Mother argues that she and Robert had a sexual relationship many years ago while she was still a minor. While not excusing Robert's behavior, there is no evidence that father engaged in any other sexual activity with any minors, or that Robert is a sexual predator. Mother and Robert were both using drugs at the time and both acknowledged they were not in a relationship; they merely "messed around" a few times.
Mother also argues the alleged domestic violence incident between her and Robert when she was pregnant demonstrates detriment. However, the juvenile court found mother's testimony on this point less than credible, Robert denied any violence, and the juvenile court found this issue did not pose a current risk of harm to Samuel.
Rather than being placed with his noncustodial presumed father, mother wanted Samuel to remain in limbo in foster care for an unspecified amount of time until she could reunify with Samuel. Such a result, however, is contrary to the statute. Section 361.2, subdivision (a) requires placement with the noncustodial parent, in this case Robert, unless there is a finding that such placement would be detrimental to the child. Weighing all the relevant factors, there was no evidence Samuel would suffer any harm, or "net harm," by being placed with his presumed father Robert and Robert's family. (In re Luke M., supra, 107 Cal.App.4th at p. 1425.)

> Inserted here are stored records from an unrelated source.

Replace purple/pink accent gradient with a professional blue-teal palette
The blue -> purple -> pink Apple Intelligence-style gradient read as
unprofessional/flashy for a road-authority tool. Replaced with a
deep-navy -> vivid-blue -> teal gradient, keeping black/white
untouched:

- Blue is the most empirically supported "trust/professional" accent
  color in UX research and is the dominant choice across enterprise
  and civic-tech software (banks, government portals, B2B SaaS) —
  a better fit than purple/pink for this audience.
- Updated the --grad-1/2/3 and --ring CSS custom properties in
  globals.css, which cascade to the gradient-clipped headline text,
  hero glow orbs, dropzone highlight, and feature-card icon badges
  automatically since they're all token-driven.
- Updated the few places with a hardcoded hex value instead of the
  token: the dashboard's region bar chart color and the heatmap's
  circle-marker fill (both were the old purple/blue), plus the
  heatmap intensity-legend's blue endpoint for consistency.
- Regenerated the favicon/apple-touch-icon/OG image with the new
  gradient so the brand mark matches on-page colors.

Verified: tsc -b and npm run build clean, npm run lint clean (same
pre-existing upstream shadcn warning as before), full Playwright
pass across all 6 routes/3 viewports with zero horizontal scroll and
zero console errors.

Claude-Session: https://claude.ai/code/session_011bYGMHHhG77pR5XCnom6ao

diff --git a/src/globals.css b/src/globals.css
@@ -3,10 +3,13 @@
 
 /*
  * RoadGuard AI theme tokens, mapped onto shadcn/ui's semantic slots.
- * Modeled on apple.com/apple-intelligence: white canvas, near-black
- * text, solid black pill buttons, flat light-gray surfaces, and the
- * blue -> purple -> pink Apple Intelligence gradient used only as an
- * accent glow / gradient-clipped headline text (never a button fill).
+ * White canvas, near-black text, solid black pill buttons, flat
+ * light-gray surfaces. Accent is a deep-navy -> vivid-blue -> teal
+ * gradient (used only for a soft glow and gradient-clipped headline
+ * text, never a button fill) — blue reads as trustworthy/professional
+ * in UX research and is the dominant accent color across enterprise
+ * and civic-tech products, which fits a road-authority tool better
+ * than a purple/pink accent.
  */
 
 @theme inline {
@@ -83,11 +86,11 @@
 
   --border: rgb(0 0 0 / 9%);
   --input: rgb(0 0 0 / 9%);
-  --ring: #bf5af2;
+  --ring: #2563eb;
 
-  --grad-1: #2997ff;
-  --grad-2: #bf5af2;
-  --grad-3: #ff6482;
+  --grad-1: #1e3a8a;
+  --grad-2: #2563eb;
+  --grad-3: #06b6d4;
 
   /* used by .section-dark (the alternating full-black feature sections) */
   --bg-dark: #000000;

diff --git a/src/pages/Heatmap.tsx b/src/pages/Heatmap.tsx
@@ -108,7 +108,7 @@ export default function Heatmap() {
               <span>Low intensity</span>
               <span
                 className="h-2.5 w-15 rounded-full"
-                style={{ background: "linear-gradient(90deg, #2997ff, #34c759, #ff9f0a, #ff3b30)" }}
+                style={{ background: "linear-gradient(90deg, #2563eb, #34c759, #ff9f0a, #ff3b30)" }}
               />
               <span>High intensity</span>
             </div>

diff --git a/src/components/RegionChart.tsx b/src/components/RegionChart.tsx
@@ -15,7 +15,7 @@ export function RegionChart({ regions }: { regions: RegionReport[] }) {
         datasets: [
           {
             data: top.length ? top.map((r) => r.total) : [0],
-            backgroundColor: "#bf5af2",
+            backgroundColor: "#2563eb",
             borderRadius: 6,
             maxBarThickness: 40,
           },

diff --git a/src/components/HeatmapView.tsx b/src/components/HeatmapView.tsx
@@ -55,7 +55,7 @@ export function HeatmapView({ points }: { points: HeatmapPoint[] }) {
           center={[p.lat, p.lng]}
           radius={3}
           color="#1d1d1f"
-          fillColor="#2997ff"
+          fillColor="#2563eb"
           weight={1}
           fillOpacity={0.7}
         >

When placing a child with a noncustodial parent under section 361.2, a juvenile court may grant legal and physical custody to the noncustodial parent and terminate jurisdiction, while providing reasonable visitation rights to the former custodial parent. (§ 361.2, subd. (b)(1).) This approach contemplates that any further proceedings will take place in a family court. (Ibid., § 362.4.) This was the approach taken here by the juvenile court.
The decision of whether to terminate jurisdiction under section 361.2, subdivision (b)(1), or select another option under that code section is reviewed for abuse of discretion. (In re Maya L. (2014) 232 Cal.App.4th 81, 102.)
We conclude the juvenile court did not abuse its discretion in finding that continuing jurisdiction was unnecessary. Samuel was comfortable and happy in the company of Robert and his wife and they interacted appropriately with Samuel. There was no need to foster a relationship with reunification services as called for in section 361.2, subdivision (b)(3); a bond already existed between Robert and Samuel. The social worker had investigated the background of both Robert and his wife and interviewed both adults and had no concerns about placing Samuel in their home. Thus, there was no need for a home visit as contemplated in section 361.2, subdivision (b)(2).
The exit order provided mother with reasonable visitation and terminated dependency jurisdiction, as provided for in section 361.2, subdivision (b)(1). Under the circumstances, there was no abuse of discretion. (In re Maya L., supra, 232 Cal.App.4th at p. 102.)
The order giving Robert sole legal and physical custody of Samuel and dismissing the dependency action as to Samuel is affirmed.